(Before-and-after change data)

□ □ □ □ □ □ □

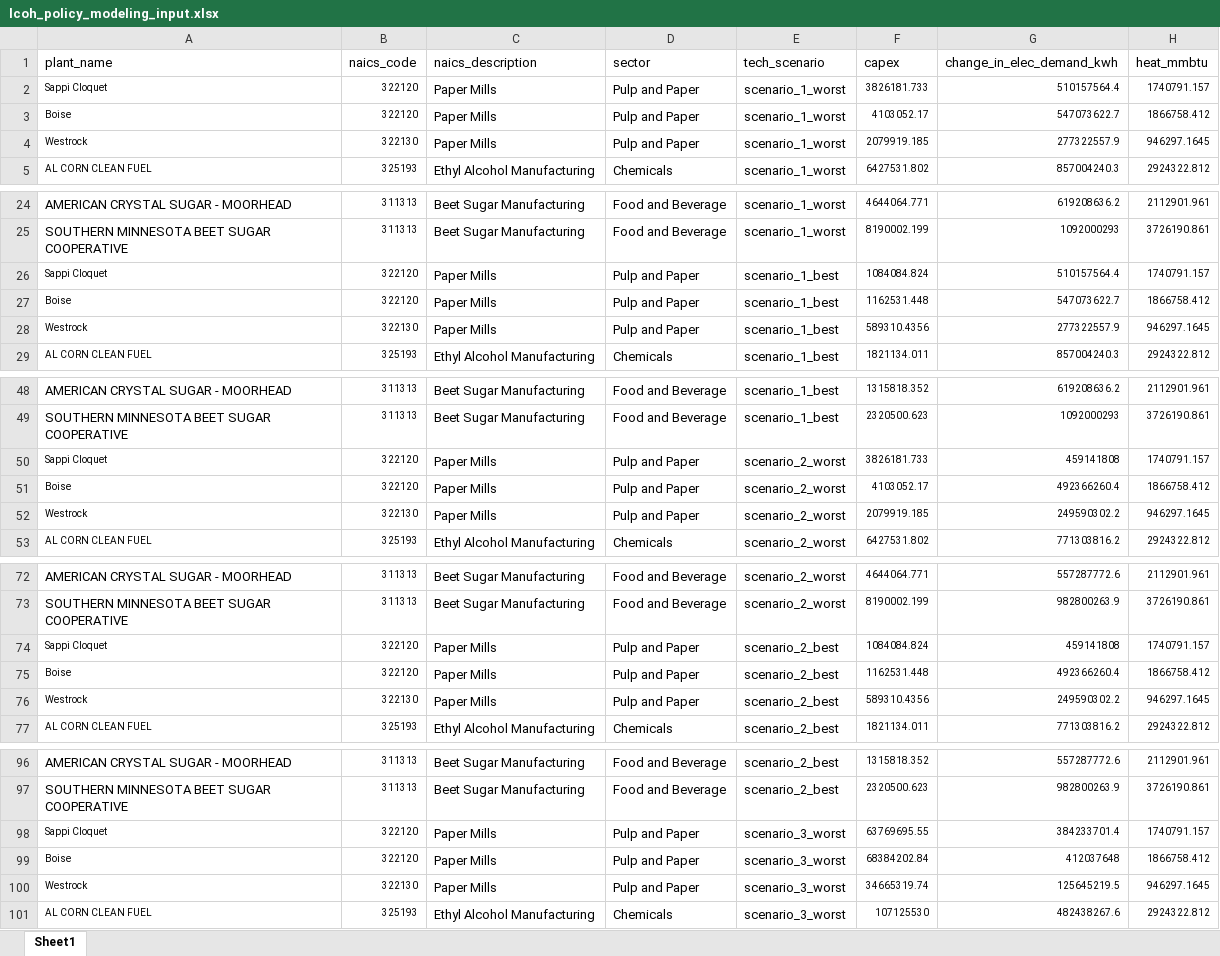
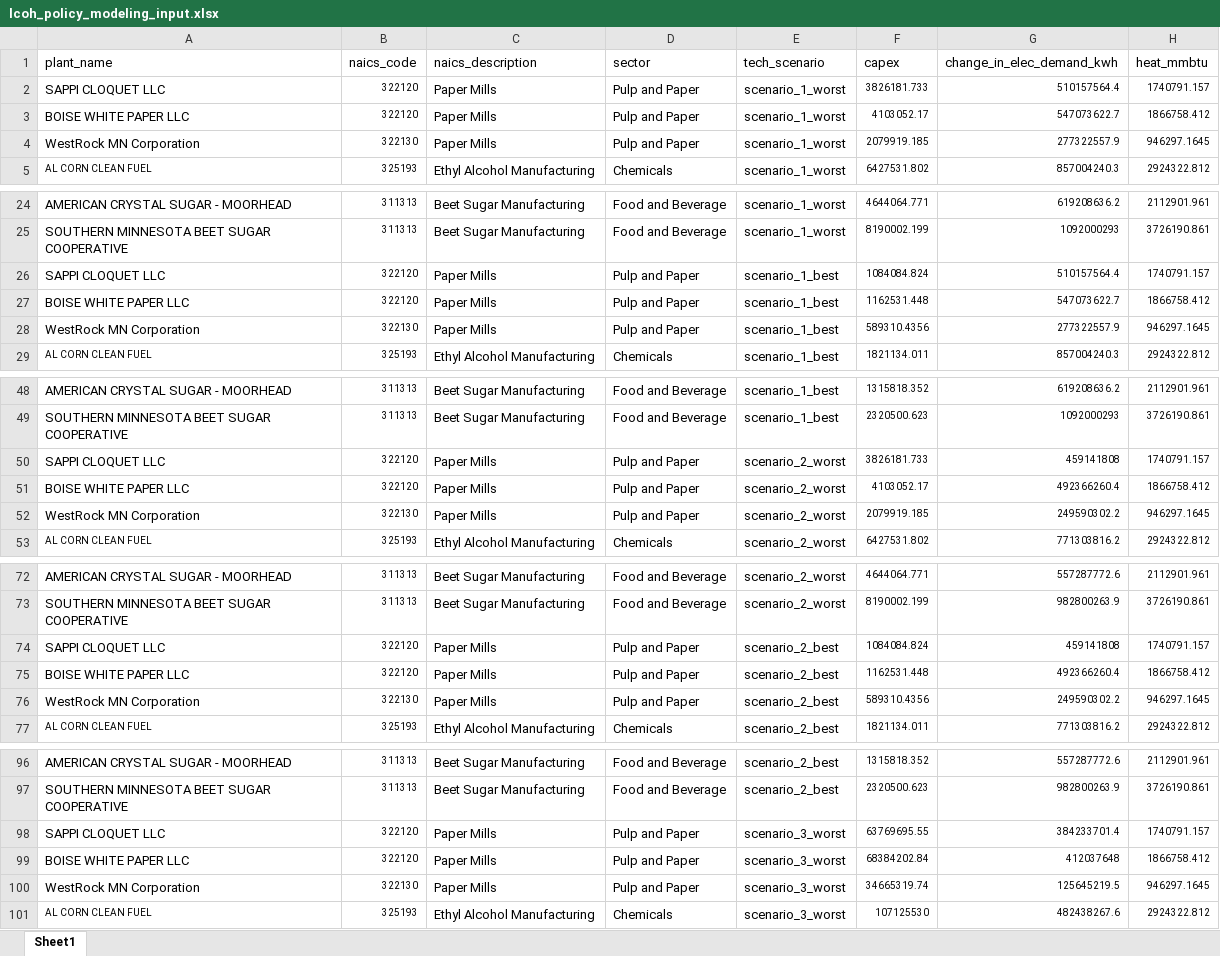
Before and after one commit to ISALGroup/Industrial-decarb, an Excel workbook: state_fact_sheets/data/raw/lcoh_policy_modeling_input.xlsx, sheet Sheet1, drawn as a sheet; only a part is shown, gaps mark what is left out; values as stored, in another font and other column widths than the file's, no borders; the diff covers the shown part only; the diff names each change by its address in the sheet, - before the commit and + after, or states it on an @@ line.

Commit message:
updating lcoh code 8/5

```diff
--- a/state_fact_sheets/data/raw/lcoh_policy_modeling_input.xlsx (sheet Sheet1)
+++ b/state_fact_sheets/data/raw/lcoh_policy_modeling_input.xlsx (sheet Sheet1)
-A2 (plant_name): Sappi Cloquet
+A2 (plant_name): SAPPI CLOQUET LLC
@@ A2:A4 text size: larger @@
-A3 (plant_name): Boise
+A3 (plant_name): BOISE WHITE PAPER LLC
-A4 (plant_name): Westrock
+A4 (plant_name): WestRock MN Corporation
-A26 (plant_name): Sappi Cloquet
+A26 (plant_name): SAPPI CLOQUET LLC
@@ A26:A28 text size: larger @@
-A27 (plant_name): Boise
+A27 (plant_name): BOISE WHITE PAPER LLC
-A28 (plant_name): Westrock
+A28 (plant_name): WestRock MN Corporation
-A50 (plant_name): Sappi Cloquet
+A50 (plant_name): SAPPI CLOQUET LLC
@@ A50:A52 text size: larger @@
-A51 (plant_name): Boise
+A51 (plant_name): BOISE WHITE PAPER LLC
-A52 (plant_name): Westrock
+A52 (plant_name): WestRock MN Corporation
-A74 (plant_name): Sappi Cloquet
+A74 (plant_name): SAPPI CLOQUET LLC
@@ A74:A76 text size: larger @@
-A75 (plant_name): Boise
+A75 (plant_name): BOISE WHITE PAPER LLC
-A76 (plant_name): Westrock
+A76 (plant_name): WestRock MN Corporation
-A98 (plant_name): Sappi Cloquet
+A98 (plant_name): SAPPI CLOQUET LLC
@@ A98:A100 text size: larger @@
-A99 (plant_name): Boise
+A99 (plant_name): BOISE WHITE PAPER LLC
-A100 (plant_name): Westrock
+A100 (plant_name): WestRock MN Corporation
```
Also changed, not shown: 9 edited cells and cell formats elsewhere in this sheet, state_fact_sheets/data/raw/target_NAICS.xlsx, 24 other files.
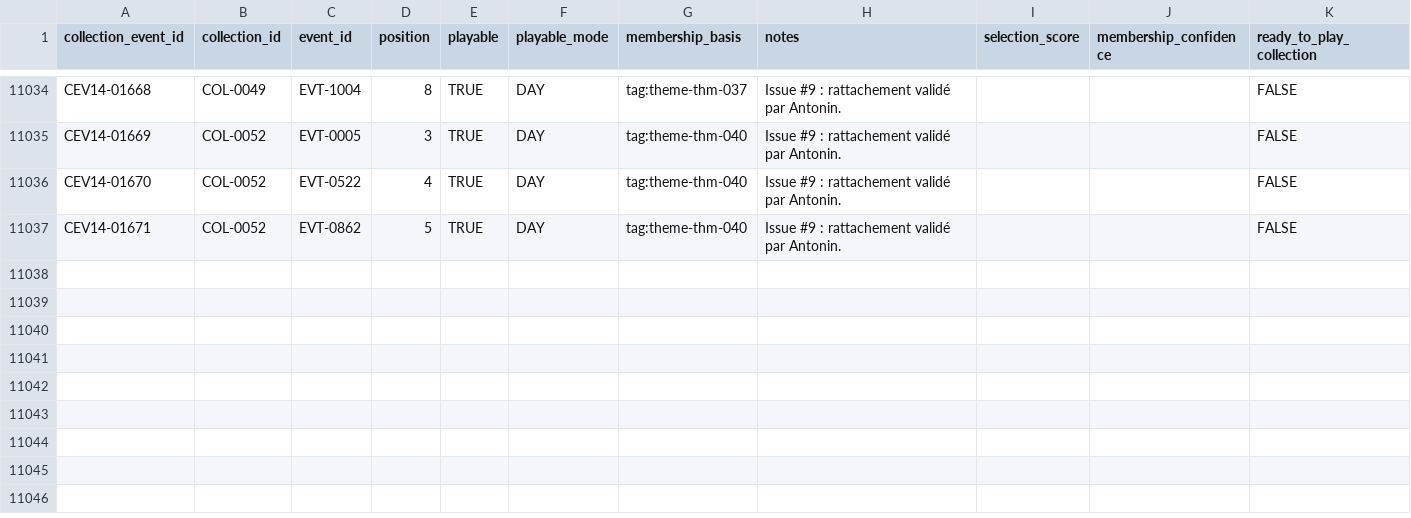
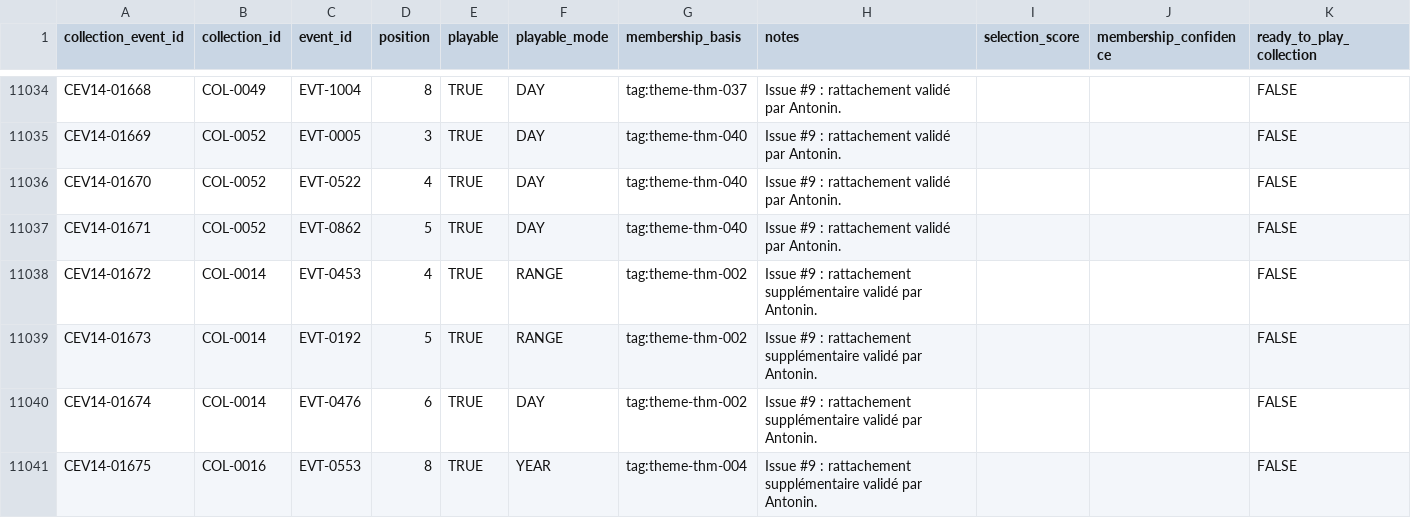
Before and after one commit to Zazou13015/KIffeur-d-Histoire, a CSV file: content/dataset-v18/kiffeurs-collection-events-v18.csv, drawn as a sheet; only a part is shown, gaps mark what is left out; the diff names each change by its address in the sheet, - before the commit and + after, or states it on an @@ line.

Commit message:
Appliquer les sept compléments validés et proposer le dernier repère de 6e (issue #9)

```diff
--- a/content/dataset-v18/kiffeurs-collection-events-v18.csv
+++ b/content/dataset-v18/kiffeurs-collection-events-v18.csv
+row 11038: CEV14-01672 | COL-0014 | EVT-0453 | 4 | TRUE | RANGE | tag:theme-thm-002 | Issue #9 : rattachement supplémentaire validé par Antonin. |  |  | FALSE
+row 11039: CEV14-01673 | COL-0014 | EVT-0192 | 5 | TRUE | RANGE | tag:theme-thm-002 | Issue #9 : rattachement supplémentaire validé par Antonin. |  |  | FALSE
+row 11040: CEV14-01674 | COL-0014 | EVT-0476 | 6 | TRUE | DAY | tag:theme-thm-002 | Issue #9 : rattachement supplémentaire validé par Antonin. |  |  | FALSE
+row 11041: CEV14-01675 | COL-0016 | EVT-0553 | 8 | TRUE | YEAR | tag:theme-thm-004 | Issue #9 : rattachement supplémentaire validé par Antonin. |  |  | FALSE
```
Also changed, not shown: content/dataset-v18/kiffeurs-chapter-extra-proposals-v18.csv, content/dataset-v18/kiffeurs-collection-summary-v18.csv, 10 other files.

□ □ □ □ □ □ □

▶ **What you should do**
All records above are to be printed exactly, minus the pictures they contain.

▶ **Exercise output**
Before and after one commit to ISALGroup/Industrial-decarb, an Excel workbook: state_fact_sheets/data/raw/lcoh_policy_modeling_input.xlsx, sheet Sheet1, drawn as a sheet; only a part is shown, gaps mark what is left out; values as stored, in another font and other column widths than the file's, no borders; the diff covers the shown part only; the diff names each change by its address in the sheet, - before the commit and + after, or states it on an @@ line.

Commit message:
updating lcoh code 8/5

```diff
--- a/state_fact_sheets/data/raw/lcoh_policy_modeling_input.xlsx (sheet Sheet1)
+++ b/state_fact_sheets/data/raw/lcoh_policy_modeling_input.xlsx (sheet Sheet1)
-A2 (plant_name): Sappi Cloquet
+A2 (plant_name): SAPPI CLOQUET LLC
@@ A2:A4 text size: larger @@
-A3 (plant_name): Boise
+A3 (plant_name): BOISE WHITE PAPER LLC
-A4 (plant_name): Westrock
+A4 (plant_name): WestRock MN Corporation
-A26 (plant_name): Sappi Cloquet
+A26 (plant_name): SAPPI CLOQUET LLC
@@ A26:A28 text size: larger @@
-A27 (plant_name): Boise
+A27 (plant_name): BOISE WHITE PAPER LLC
-A28 (plant_name): Westrock
+A28 (plant_name): WestRock MN Corporation
-A50 (plant_name): Sappi Cloquet
+A50 (plant_name): SAPPI CLOQUET LLC
@@ A50:A52 text size: larger @@
-A51 (plant_name): Boise
+A51 (plant_name): BOISE WHITE PAPER LLC
-A52 (plant_name): Westrock
+A52 (plant_name): WestRock MN Corporation
-A74 (plant_name): Sappi Cloquet
+A74 (plant_name): SAPPI CLOQUET LLC
@@ A74:A76 text size: larger @@
-A75 (plant_name): Boise
+A75 (plant_name): BOISE WHITE PAPER LLC
-A76 (plant_name): Westrock
+A76 (plant_name): WestRock MN Corporation
-A98 (plant_name): Sappi Cloquet
+A98 (plant_name): SAPPI CLOQUET LLC
@@ A98:A100 text size: larger @@
-A99 (plant_name): Boise
+A99 (plant_name): BOISE WHITE PAPER LLC
-A100 (plant_name): Westrock
+A100 (plant_name): WestRock MN Corporation
```
Also changed, not shown: 9 edited cells and cell formats elsewhere in this sheet, state_fact_sheets/data/raw/target_NAICS.xlsx, 24 other files.
Before and after one commit to Zazou13015/KIffeur-d-Histoire, a CSV file: content/dataset-v18/kiffeurs-collection-events-v18.csv, drawn as a sheet; only a part is shown, gaps mark what is left out; the diff names each change by its address in the sheet, - before the commit and + after, or states it on an @@ line.

Commit message:
Appliquer les sept compléments validés et proposer le dernier repère de 6e (issue #9)

```diff
--- a/content/dataset-v18/kiffeurs-collection-events-v18.csv
+++ b/content/dataset-v18/kiffeurs-collection-events-v18.csv
+row 11038: CEV14-01672 | COL-0014 | EVT-0453 | 4 | TRUE | RANGE | tag:theme-thm-002 | Issue #9 : rattachement supplémentaire validé par Antonin. |  |  | FALSE
+row 11039: CEV14-01673 | COL-0014 | EVT-0192 | 5 | TRUE | RANGE | tag:theme-thm-002 | Issue #9 : rattachement supplémentaire validé par Antonin. |  |  | FALSE
+row 11040: CEV14-01674 | COL-0014 | EVT-0476 | 6 | TRUE | DAY | tag:theme-thm-002 | Issue #9 : rattachement supplémentaire validé par Antonin. |  |  | FALSE
+row 11041: CEV14-01675 | COL-0016 | EVT-0553 | 8 | TRUE | YEAR | tag:theme-thm-004 | Issue #9 : rattachement supplémentaire validé par Antonin. |  |  | FALSE
```
Also changed, not shown: content/dataset-v18/kiffeurs-chapter-extra-proposals-v18.csv, content/dataset-v18/kiffeurs-collection-summary-v18.csv, 10 other files.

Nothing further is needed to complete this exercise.